Before-and-after page screenshots:
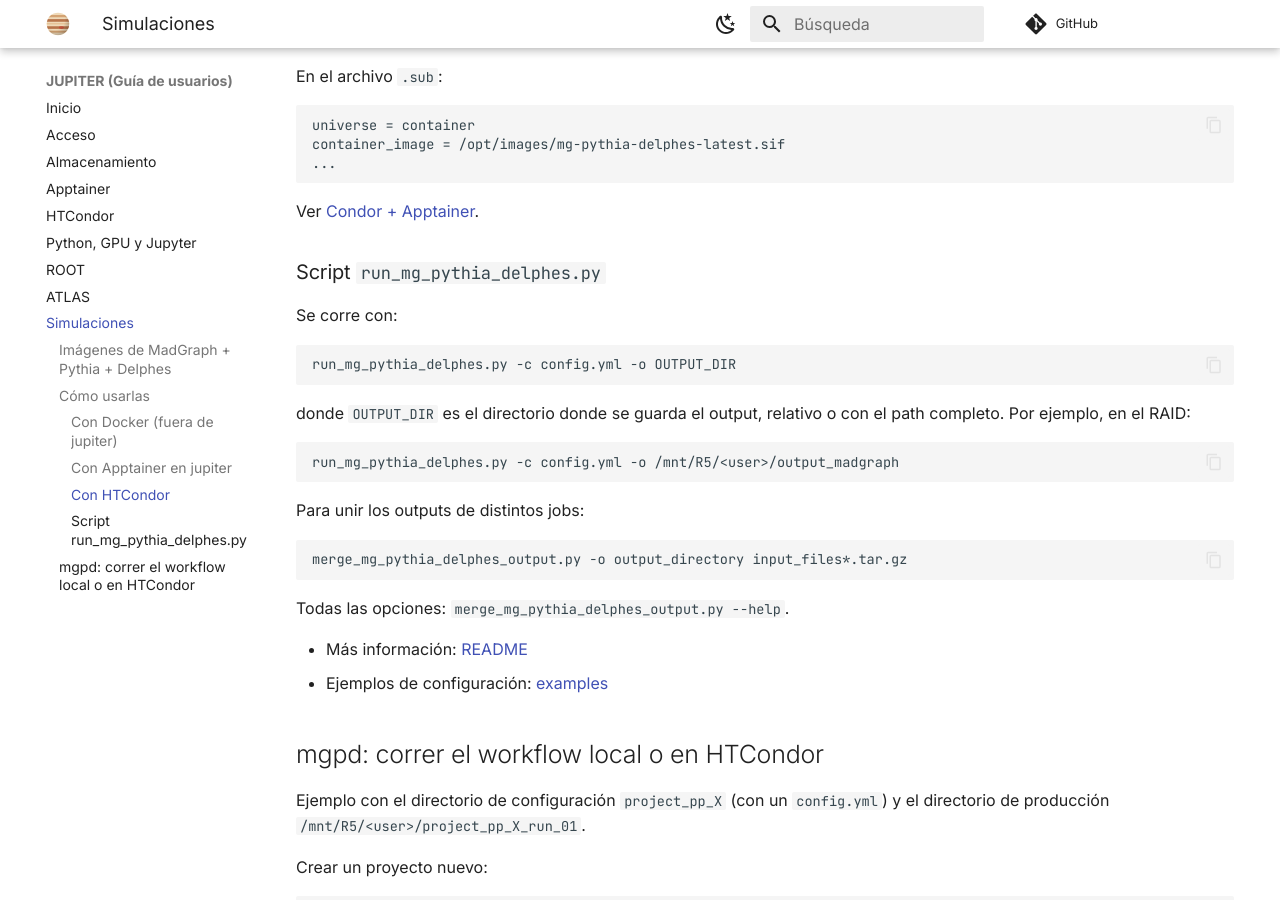
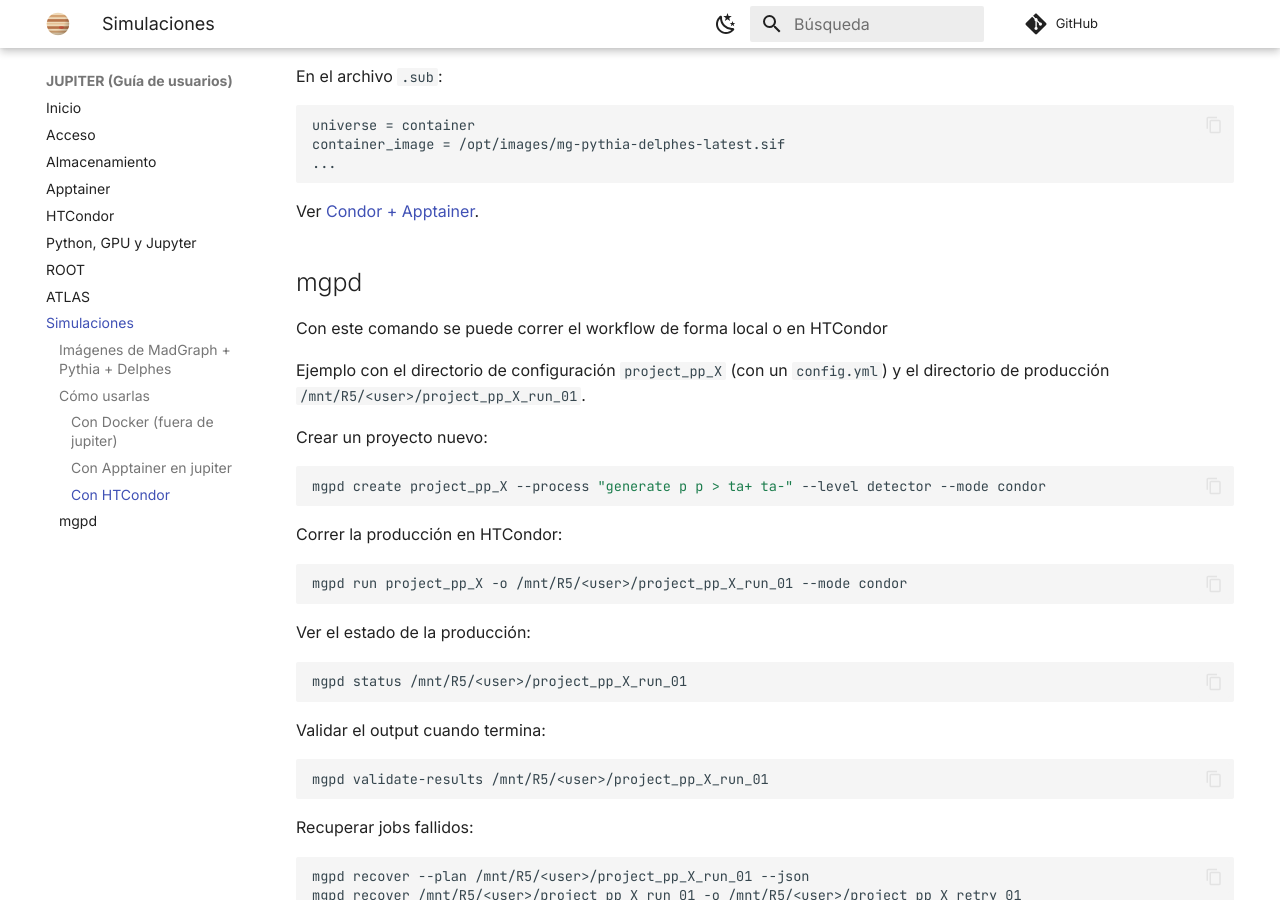
Before and after one commit to franaln/jupiter-guide, an MkDocs documentation site: the page built from docs/simulaciones.md, in a window 1280 px wide and 900 px high, scrolled down 1216 px. Built offline with MkDocs 1.6.1 and Material for MkDocs 9.7.7, drawn with Linux system fonts in a browser that asks for light colours; comment, search, counter and statistics services are not loaded.

Commit message:
remove old script

````diff
--- a/docs/simulaciones.md
+++ b/docs/simulaciones.md
@@ -59,32 +59,11 @@ container_image = /opt/images/mg-pythia-delphes-latest.sif
 
 Ver [Condor + Apptainer](htcondor.md#condor-apptainer).
 
-### Script `run_mg_pythia_delphes.py`
 
-Se corre con:
 
-```bash
-run_mg_pythia_delphes.py -c config.yml -o OUTPUT_DIR
-```
+## mgpd
 
-donde `OUTPUT_DIR` es el directorio donde se guarda el output, relativo o con el path completo. Por ejemplo, en el RAID:
-
-```bash
-run_mg_pythia_delphes.py -c config.yml -o /mnt/R5/<user>/output_madgraph
-```
-
-Para unir los outputs de distintos jobs:
-
-```bash
-merge_mg_pythia_delphes_output.py -o output_directory input_files*.tar.gz
-```
-
-Todas las opciones: `merge_mg_pythia_delphes_output.py --help`.
-
-- Más información: [README](https://github.com/franaln/mg-pythia-delphes/blob/main/README.md)
-- Ejemplos de configuración: [examples](https://github.com/franaln/mg-pythia-delphes/tree/main/examples)
-
-## mgpd: correr el workflow local o en HTCondor
+Con este comando se puede correr el workflow de forma local o en HTCondor
 
 Ejemplo con el directorio de configuración `project_pp_X` (con un `config.yml`) y el directorio de producción `/mnt/R5/<user>/project_pp_X_run_01`.
 
````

• What needs to be done:
Find the string "directorio" in the records, then copy each line where it occurs.

• Written reply:
-donde `OUTPUT_DIR` es el directorio donde se guarda el output, relativo o con el path completo. Por ejemplo, en el RAID:
 Ejemplo con el directorio de configuración `project_pp_X` (con un `config.yml`) y el directorio de producción `/mnt/R5/<user>/project_pp_X_run_01`.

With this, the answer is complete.